> _Exercise details_: Please return the full listing exactly as written, with the images removed.
········
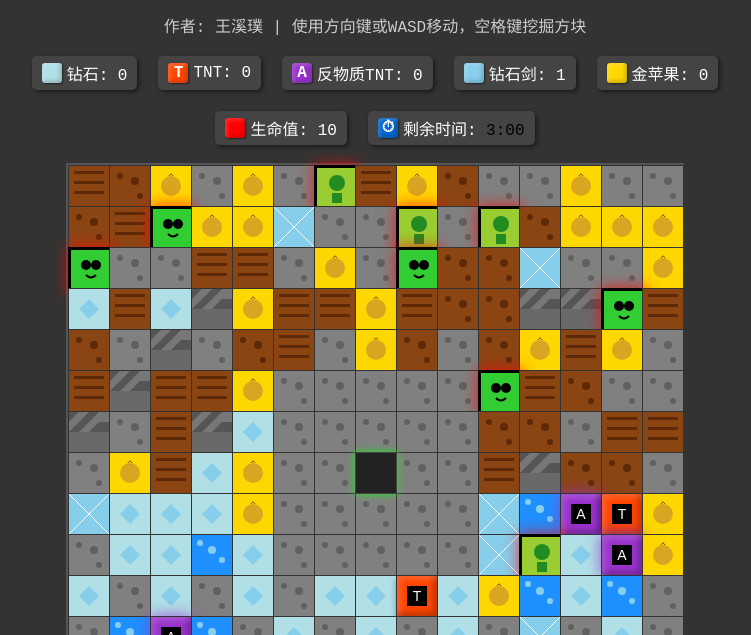
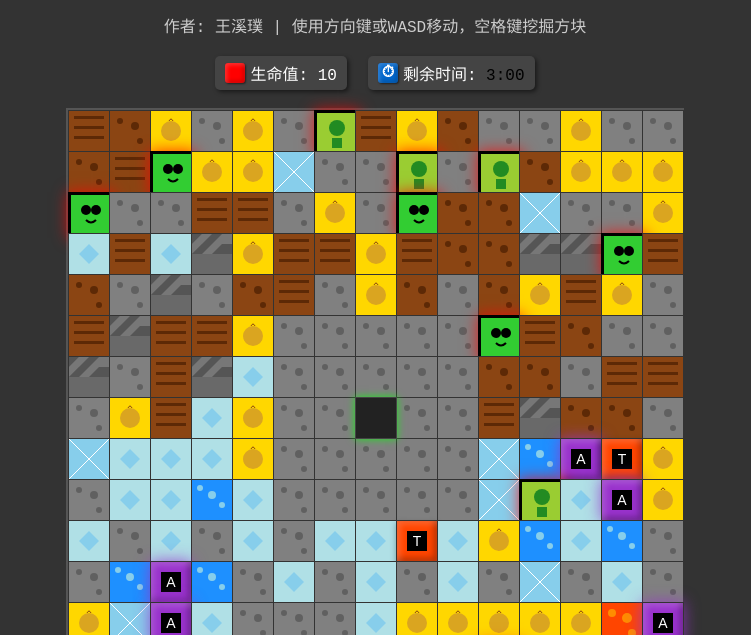
Before and after one commit to tjnh05/Minecraft, a plain HTML site: page index.html in a window 1280 px wide. Shown: the part 165-800 px from the top of the page, without its empty margins (265-1016 px from the left). Drawn offline with Linux system fonts and the light colour scheme.

Commit message:
移除统计栏中的钻石、TNT、反物质TNT、钻石剑和金苹果图标\n\n- 从UI中移除了这些资源的统计显示\n- 保留了相关的游戏逻辑，以便游戏机制正常运行\n- 只保留生命值和剩余时间的显示

```diff
--- a/index.html
+++ b/index.html
@@ -19,26 +19,6 @@
             <p>作者: 王溪璞 | 使用方向键或WASD移动，空格键挖掘方块</p>
         </div>
         <div class="stats">
-            <div class="stat-item">
-                <div class="stat-icon" style="background-color: #b0e0e6;"></div>
-                <span>钻石: <span id="diamondCount">0</span></span>
-            </div>
-            <div class="stat-item">
-                <div class="stat-icon" style="background-color: #FF4500; color: white; display: flex; align-items: center; justify-content: center; font-weight: bold;">T</div>
-                <span>TNT: <span id="tntCount">0</span></span>
-            </div>
-            <div class="stat-item">
-                <div class="stat-icon" style="background-color: #9932CC; color: white; display: flex; align-items: center; justify-content: center; font-weight: bold;">A</div>
-                <span>反物质TNT: <span id="antimatterTntCount">0</span></span>
-            </div>
-            <div class="stat-item">
-                <div class="stat-icon" style="background-color: #87ceeb;"></div>
-                <span>钻石剑: <span id="diamondSwordCount">0</span></span>
-            </div>
-            <div class="stat-item">
-                <div class="stat-icon" style="background-color: #FFD700;"></div>
-                <span>金苹果: <span id="goldenAppleCount">0</span></span>
-            </div>
             <div class="stat-item">
                 <div class="stat-icon" style="background-color: #ff0000;"></div>
                 <span>生命值: <span id="healthCount">10</span></span>
--- a/script.js
+++ b/script.js
@@ -276,19 +276,6 @@ function renderBoard() {
 
 // 更新统计信息
 function updateStats() {
-    document.getElementById('diamondCount').textContent = gameState.inventory.diamond;
-
-    // 添加新的资源统计
-    document.getElementById('tntCount').textContent = gameState.inventory.tnt;
-    document.getElementById('diamondSwordCount').textContent = gameState.inventory.diamondSword;
-    document.getElementById('goldenAppleCount').textContent = gameState.inventory.goldenApple || 0;
-
-    // 更新反物质TNT显示
-    const antimatterTntElement = document.getElementById('antimatterTntCount');
-    if (antimatterTntElement) {
-        antimatterTntElement.textContent = gameState.inventory.antimatterTnt || 0;
-    }
-
     // 更新生命值显示
     updateHealthDisplay();
 }
```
········
> _Result of this task_:
Before and after one commit to tjnh05/Minecraft, a plain HTML site: page index.html in a window 1280 px wide. Shown: the part 165-800 px from the top of the page, without its empty margins (265-1016 px from the left). Drawn offline with Linux system fonts and the light colour scheme.

Commit message:
移除统计栏中的钻石、TNT、反物质TNT、钻石剑和金苹果图标\n\n- 从UI中移除了这些资源的统计显示\n- 保留了相关的游戏逻辑，以便游戏机制正常运行\n- 只保留生命值和剩余时间的显示

```diff
--- a/index.html
+++ b/index.html
@@ -19,26 +19,6 @@
             <p>作者: 王溪璞 | 使用方向键或WASD移动，空格键挖掘方块</p>
         </div>
         <div class="stats">
-            <div class="stat-item">
-                <div class="stat-icon" style="background-color: #b0e0e6;"></div>
-                <span>钻石: <span id="diamondCount">0</span></span>
-            </div>
-            <div class="stat-item">
-                <div class="stat-icon" style="background-color: #FF4500; color: white; display: flex; align-items: center; justify-content: center; font-weight: bold;">T</div>
-                <span>TNT: <span id="tntCount">0</span></span>
-            </div>
-            <div class="stat-item">
-                <div class="stat-icon" style="background-color: #9932CC; color: white; display: flex; align-items: center; justify-content: center; font-weight: bold;">A</div>
-                <span>反物质TNT: <span id="antimatterTntCount">0</span></span>
-            </div>
-            <div class="stat-item">
-                <div class="stat-icon" style="background-color: #87ceeb;"></div>
-                <span>钻石剑: <span id="diamondSwordCount">0</span></span>
-            </div>
-            <div class="stat-item">
-                <div class="stat-icon" style="background-color: #FFD700;"></div>
-                <span>金苹果: <span id="goldenAppleCount">0</span></span>
-            </div>
             <div class="stat-item">
                 <div class="stat-icon" style="background-color: #ff0000;"></div>
                 <span>生命值: <span id="healthCount">10</span></span>
--- a/script.js
+++ b/script.js
@@ -276,19 +276,6 @@ function renderBoard() {
 
 // 更新统计信息
 function updateStats() {
-    document.getElementById('diamondCount').textContent = gameState.inventory.diamond;
-
-    // 添加新的资源统计
-    document.getElementById('tntCount').textContent = gameState.inventory.tnt;
-    document.getElementById('diamondSwordCount').textContent = gameState.inventory.diamondSword;
-    document.getElementById('goldenAppleCount').textContent = gameState.inventory.goldenApple || 0;
-
-    // 更新反物质TNT显示
-    const antimatterTntElement = document.getElementById('antimatterTntCount');
-    if (antimatterTntElement) {
-        antimatterTntElement.textContent = gameState.inventory.antimatterTnt || 0;
-    }
-
     // 更新生命值显示
     updateHealthDisplay();
 }
```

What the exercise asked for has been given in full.